We live in exciting times. We are remaking the British countryside. Many country people, on reading these words, will reach for their Confucius: exciting times can be a curse. We cannot, however, avoid them. Change is inevitable. We had better make the best of it. Bee orchids are on the march. Their exquisite pink flowers, once confined to the south of England, are now colonising the rest of the country, taking advantage of the gaps in other vegetation caused by hot summers.

As editor of Country Life, I joined the hundreds of journalists who covered the 1997 Earth Summit in Kyoto. This being Japan, heating and beverage machines were switched off during the last, all-night session, as the bargaining should have stopped the previous day. It was well into the next morning before the protocol was signed. We blinked into the new day, believing that something momentous had been achieved?something that would affect a remote contingency to do with rainforests and coral reefs on an epic time span. Less than a decade on, the predictions that scientists were making then seem to be visible in the British countryside.

Not so long ago, English wine used to be on a par with Dr Johnson’s dog walking on its hind legs: remarkable for being made at all, rather than made well. Last month, however, Denbies Vineyard, a bit of the Napa Valley which has landed implausibly outside the Surrey commuter town of Dorking, has (deservedly) won a gold medal for its Champagne-style Greenfields Sparkling Cuvée 2003 in the International Wine and Spirit Competition. Something is afoot, even if we cannot know exactly what stirs or where that stirring will end. If the melting of polar ice caps diverts the Gulf Stream, Britain will not become Toujours Provence. In the short term, however, we can expect more hot summers like the present one. Beech woods will become vulnerable. Trees generally are suffering more stresses than ever before, as new parasites add to the effects of drought. Tourism could revive depressed seaside towns, if those towns raise their game and the British rediscover the joys of this country’s beaches.

I remember the shock of visiting Italy for the first time in the 1970s and seeing cornfields strawberry stained with red poppies blowing in their thousands. Any wild poppy was a rarity in Britain. Now that British farming has extensified, poppies are painting our own hillsides, too. Our flora will change with the climate and different agricultural practices, but not all for the worse. Earlier this year, a major report produced jointly by the Botanical Society of the British Isles and the charity Plantlife, Making it Count for People and Plants, showed that although 16% of species are in decline, another 18% are doing better than before. It is the same with wildlife.

Fewer ring ouzels, more little egrets, which first bred here in 1996. Already the skies around London are green with parakeets, although no one quite knows how they got there. Numbers are increasing at a rate of 30% a year, according to a study from Oxford University.

Not everything is beyond human control.
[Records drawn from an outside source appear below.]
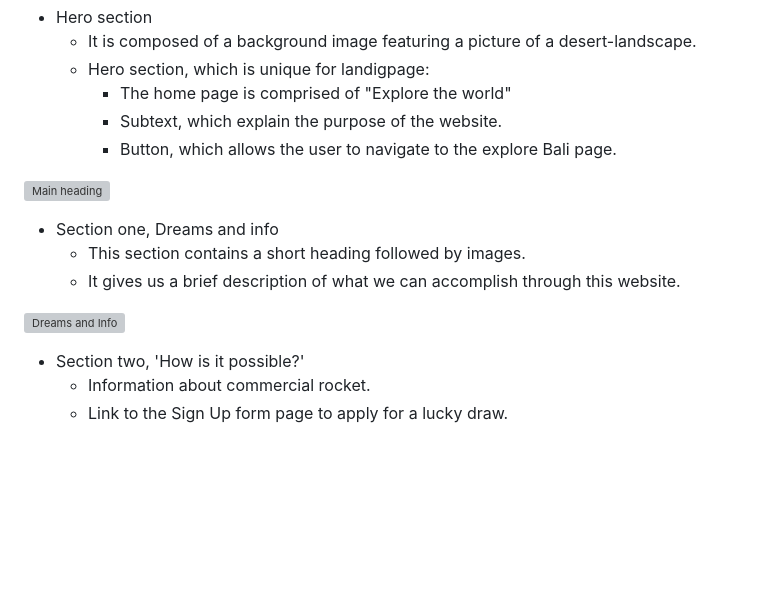
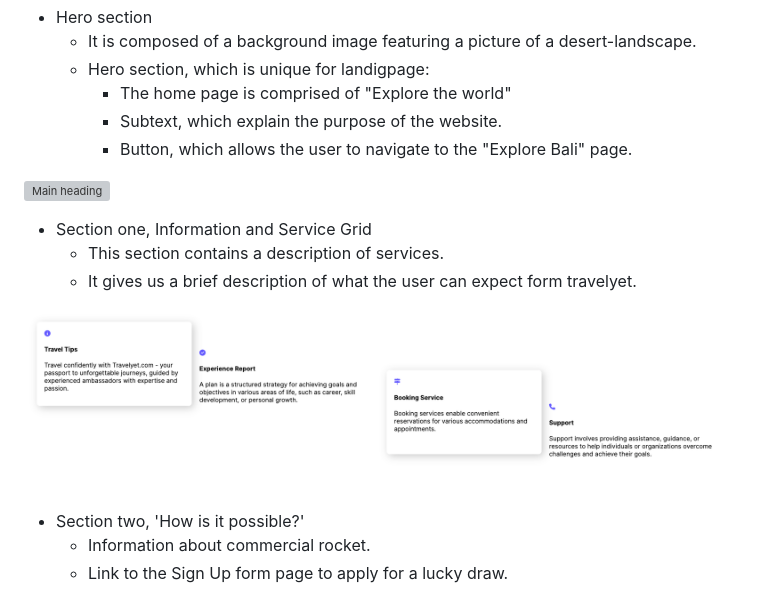
Before and after one commit to neaqx/travelyet, a Markdown page: README.md, the part around the change. Rendered like a GitHub page; blank space fills up the shorter version; grey boxes are pictures that could not be loaded.

Commit message:
Add information about section one in features

```diff
--- a/README.md
+++ b/README.md
@@ -78,16 +78,16 @@ Travelyet redefines travel planning with a clear, concise platform, connecting y
     * Hero section, which is unique for landigpage:
         * The home page is comprised of "Explore the world"
         * Subtext, which explain the purpose of the website.
-        * Button, which allows the user to navigate to the explore Bali page.
+        * Button, which allows the user to navigate to the "Explore Bali" page.
 
 
 ![Main heading](/assets/images/hero-section.png)
 
-* Section one, Dreams and info
-    * This section contains a short heading followed by images.
-    * It gives us a brief description of what we can accomplish through this website.
+* Section one, Information and Service Grid
+    * This section contains a description of services.
+    * It gives us a brief description of what the user can expect form travelyet.
 
-![Dreams and Info](/assets/images/section-one.PNG)
+![Service and Info Grid](assets/images/information-and-service-grid.png)
 
 * Section two, 'How is it possible?'
     * Information about commercial rocket.
```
Country Life’s poll of its Power 100 (the most influential figures in rural life) showed that, after climate change, they regard housing as the greatest threat to the countryside. We are now said to require five million new homes by the year 2026. Logically, some of it should be provided in a new city the size of Milton Keynes, planned on more sustainable lines (fewer roundabouts, more self-sustaining neighbourhoods).

Radical green politics ought to force the rebuilding of post-industrial disasters such as Stoke-on-Trent?towns whose traditional industry has long since gone overseas, and which will not be revived if development leeches into the countryside. The market town, in which most human needs can be met within walking distance, should become the model for development.

Will any of these things happen? Only if the Government wills the money for infrastructure. If not, house builders will continue in their attempt to tack a few dozen houses onto every village and a few hundred onto every market town in England. Hampshire, Kent, Cambridge do not sheathe your swords.

Unnecessary car travel could come to suffer the opprobrium now directed at smoking in public places in California. Already, the Government talks about road pricing. Policy wonks from the right advocate making the cost of fuel reflect the total cost to the environment. Rural life will become even more expensive. The idea of scattering new development throughout the countryside, rather than concentrating it in towns, will come to seem grotesquely profligate. There will be a strong incentive to develop alternative fuels and techno-logies. The countryside will reap benefit from growing them.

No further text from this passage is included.